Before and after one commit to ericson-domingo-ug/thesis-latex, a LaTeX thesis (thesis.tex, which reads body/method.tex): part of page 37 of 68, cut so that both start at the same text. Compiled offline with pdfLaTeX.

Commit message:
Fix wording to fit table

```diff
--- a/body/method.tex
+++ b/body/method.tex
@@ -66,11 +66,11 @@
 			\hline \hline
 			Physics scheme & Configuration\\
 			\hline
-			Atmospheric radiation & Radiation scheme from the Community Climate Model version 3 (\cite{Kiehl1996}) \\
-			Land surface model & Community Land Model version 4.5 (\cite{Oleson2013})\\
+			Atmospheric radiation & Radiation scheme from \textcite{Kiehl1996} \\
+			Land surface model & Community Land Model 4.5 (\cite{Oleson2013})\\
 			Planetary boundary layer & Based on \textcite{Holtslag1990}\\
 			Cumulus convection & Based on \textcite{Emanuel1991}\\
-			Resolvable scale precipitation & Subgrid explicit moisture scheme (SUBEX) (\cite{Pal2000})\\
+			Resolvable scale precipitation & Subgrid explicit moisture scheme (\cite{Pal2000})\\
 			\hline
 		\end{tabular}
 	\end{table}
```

============

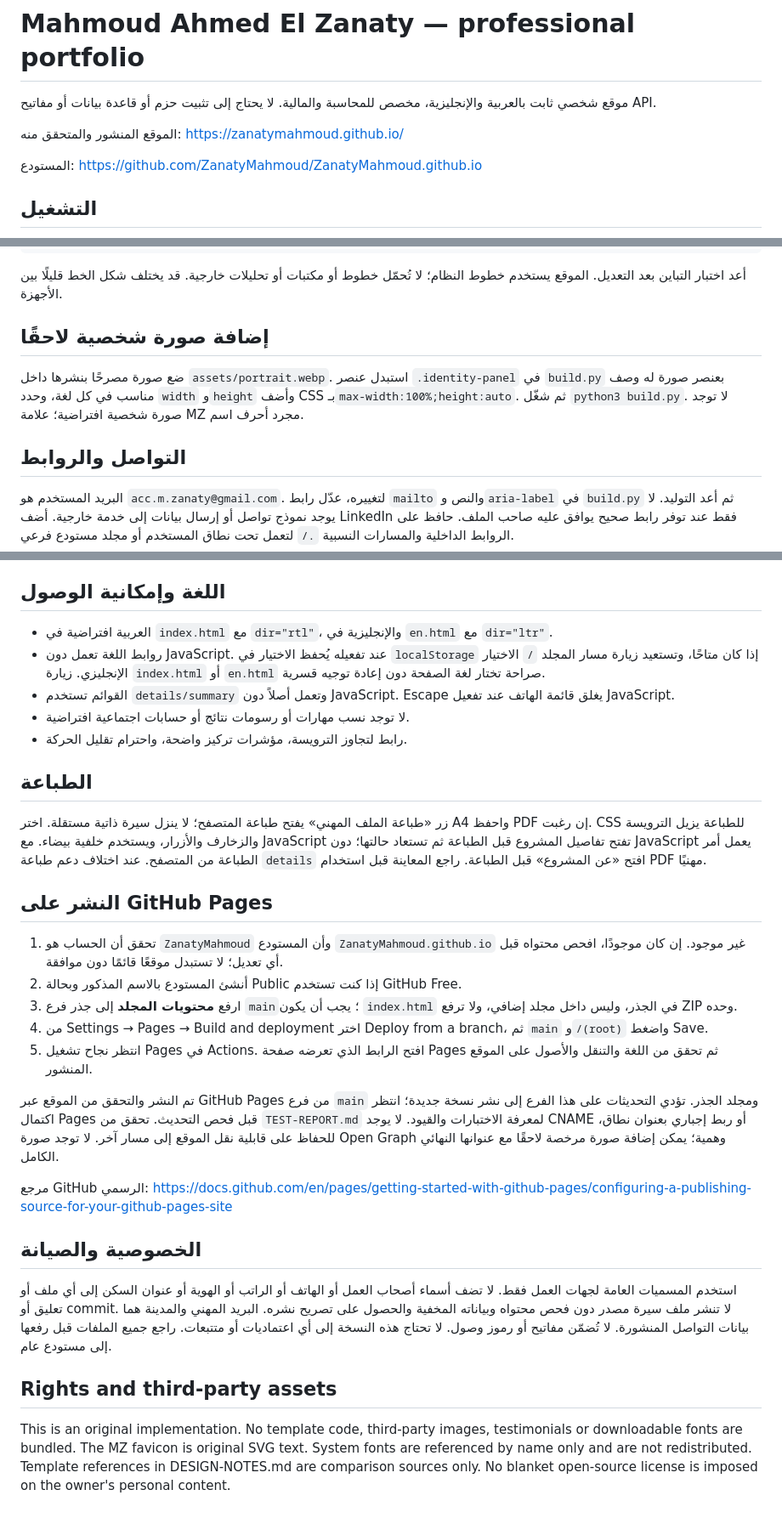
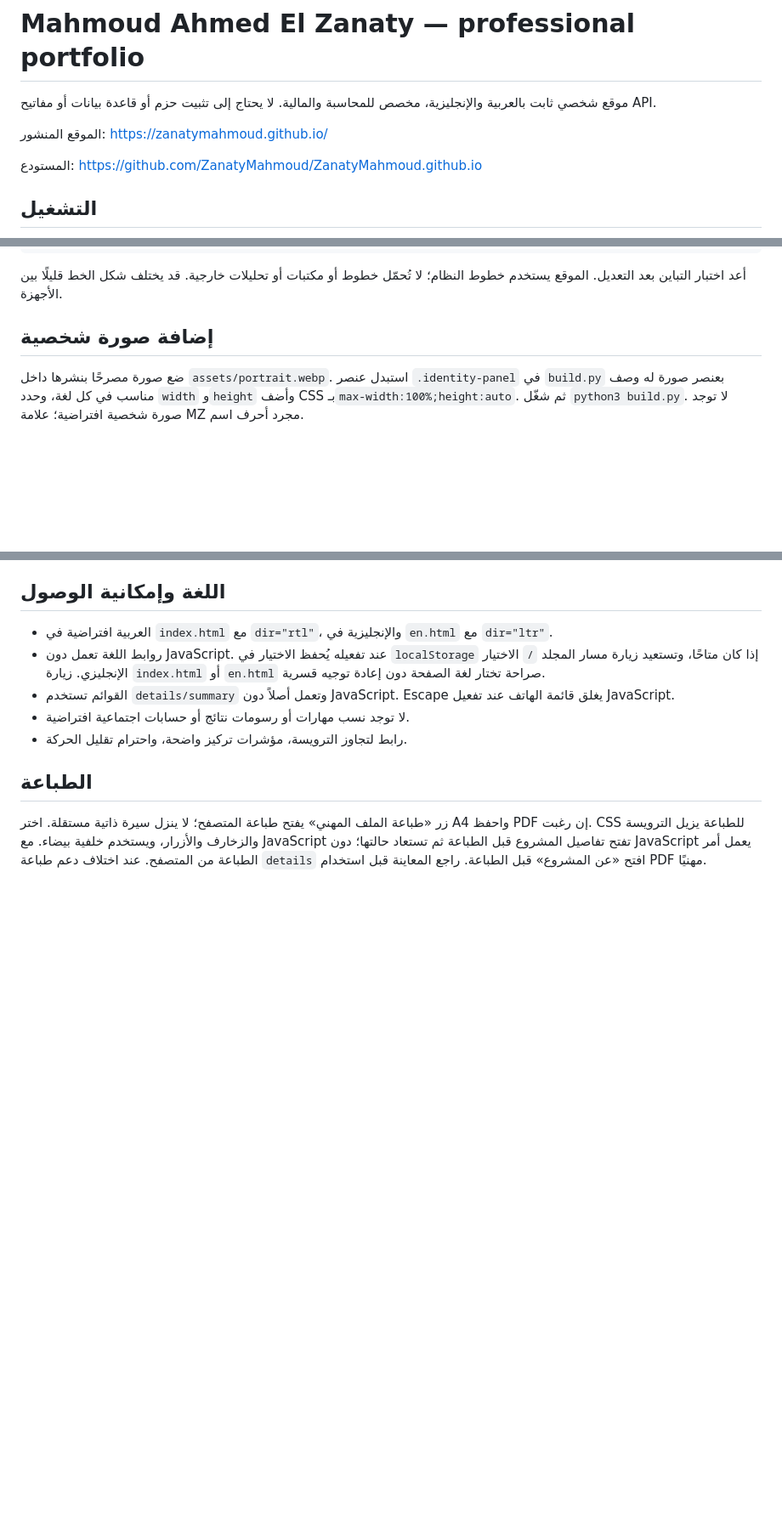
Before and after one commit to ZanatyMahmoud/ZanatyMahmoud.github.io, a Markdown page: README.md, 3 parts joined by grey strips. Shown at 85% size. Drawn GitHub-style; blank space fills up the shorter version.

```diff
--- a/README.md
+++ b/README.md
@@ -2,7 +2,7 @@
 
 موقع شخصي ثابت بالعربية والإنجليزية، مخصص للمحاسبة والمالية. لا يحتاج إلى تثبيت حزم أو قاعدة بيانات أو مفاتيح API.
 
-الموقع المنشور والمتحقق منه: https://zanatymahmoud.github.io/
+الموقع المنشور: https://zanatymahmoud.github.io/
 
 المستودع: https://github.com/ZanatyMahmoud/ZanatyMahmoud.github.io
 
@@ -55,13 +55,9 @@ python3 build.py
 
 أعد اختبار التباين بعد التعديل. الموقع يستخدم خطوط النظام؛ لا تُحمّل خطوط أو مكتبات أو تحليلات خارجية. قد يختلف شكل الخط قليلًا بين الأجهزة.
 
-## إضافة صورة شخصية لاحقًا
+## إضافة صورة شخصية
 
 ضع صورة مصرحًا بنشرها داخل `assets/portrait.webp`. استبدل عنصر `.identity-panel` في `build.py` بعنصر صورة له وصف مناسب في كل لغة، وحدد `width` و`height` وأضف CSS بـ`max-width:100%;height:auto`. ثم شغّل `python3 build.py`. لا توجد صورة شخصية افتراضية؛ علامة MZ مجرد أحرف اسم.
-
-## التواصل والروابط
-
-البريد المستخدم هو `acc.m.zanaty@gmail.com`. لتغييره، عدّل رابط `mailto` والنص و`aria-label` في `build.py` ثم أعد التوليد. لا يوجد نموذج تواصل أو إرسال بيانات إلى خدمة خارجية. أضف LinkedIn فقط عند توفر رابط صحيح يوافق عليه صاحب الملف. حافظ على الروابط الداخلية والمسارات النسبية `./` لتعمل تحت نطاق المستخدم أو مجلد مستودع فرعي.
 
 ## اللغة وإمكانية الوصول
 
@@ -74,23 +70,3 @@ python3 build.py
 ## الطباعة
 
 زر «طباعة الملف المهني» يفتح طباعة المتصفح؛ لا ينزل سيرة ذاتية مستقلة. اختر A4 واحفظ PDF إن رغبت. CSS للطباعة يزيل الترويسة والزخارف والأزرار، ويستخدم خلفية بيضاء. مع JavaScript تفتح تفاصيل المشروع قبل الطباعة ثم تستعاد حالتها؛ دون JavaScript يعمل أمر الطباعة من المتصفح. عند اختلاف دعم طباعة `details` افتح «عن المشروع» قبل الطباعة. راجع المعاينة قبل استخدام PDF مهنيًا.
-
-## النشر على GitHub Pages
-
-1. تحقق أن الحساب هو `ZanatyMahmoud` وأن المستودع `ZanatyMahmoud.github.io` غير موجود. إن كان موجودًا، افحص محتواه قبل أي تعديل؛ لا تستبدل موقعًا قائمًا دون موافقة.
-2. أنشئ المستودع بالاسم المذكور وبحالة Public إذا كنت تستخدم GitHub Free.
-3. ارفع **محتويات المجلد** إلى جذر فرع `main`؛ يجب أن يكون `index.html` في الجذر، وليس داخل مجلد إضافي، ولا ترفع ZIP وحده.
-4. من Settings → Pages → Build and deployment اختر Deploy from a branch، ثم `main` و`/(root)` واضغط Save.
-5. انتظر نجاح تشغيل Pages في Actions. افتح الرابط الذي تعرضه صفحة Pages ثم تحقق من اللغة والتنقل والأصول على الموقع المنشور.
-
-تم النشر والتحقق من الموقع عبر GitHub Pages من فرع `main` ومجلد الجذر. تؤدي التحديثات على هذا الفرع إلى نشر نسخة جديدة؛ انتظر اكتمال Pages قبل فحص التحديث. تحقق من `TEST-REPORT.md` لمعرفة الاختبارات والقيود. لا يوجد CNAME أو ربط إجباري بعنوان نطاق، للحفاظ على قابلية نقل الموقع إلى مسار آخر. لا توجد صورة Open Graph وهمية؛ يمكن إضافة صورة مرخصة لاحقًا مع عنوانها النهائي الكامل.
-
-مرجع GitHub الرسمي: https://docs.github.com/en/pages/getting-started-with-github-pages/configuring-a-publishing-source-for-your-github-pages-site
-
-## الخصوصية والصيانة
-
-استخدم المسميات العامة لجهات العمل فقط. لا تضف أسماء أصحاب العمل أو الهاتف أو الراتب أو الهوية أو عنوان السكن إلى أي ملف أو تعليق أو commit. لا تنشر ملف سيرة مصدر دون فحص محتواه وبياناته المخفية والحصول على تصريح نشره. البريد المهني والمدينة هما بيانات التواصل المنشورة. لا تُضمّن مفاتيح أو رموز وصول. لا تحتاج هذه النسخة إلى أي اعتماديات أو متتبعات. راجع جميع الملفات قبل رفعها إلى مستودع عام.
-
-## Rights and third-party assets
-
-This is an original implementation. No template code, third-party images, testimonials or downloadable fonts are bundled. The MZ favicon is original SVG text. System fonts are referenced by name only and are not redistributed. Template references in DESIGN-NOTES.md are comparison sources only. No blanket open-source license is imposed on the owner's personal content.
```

============

Check the listing above for "https". Show every line where it turns up.

**Response for this exercise:**
-الموقع المنشور والمتحقق منه: https://zanatymahmoud.github.io/
+الموقع المنشور: https://zanatymahmoud.github.io/
 المستودع: https://github.com/ZanatyMahmoud/ZanatyMahmoud.github.io
-مرجع GitHub الرسمي: https://docs.github.com/en/pages/getting-started-with-github-pages/configuring-a-publishing-source-for-your-github-pages-site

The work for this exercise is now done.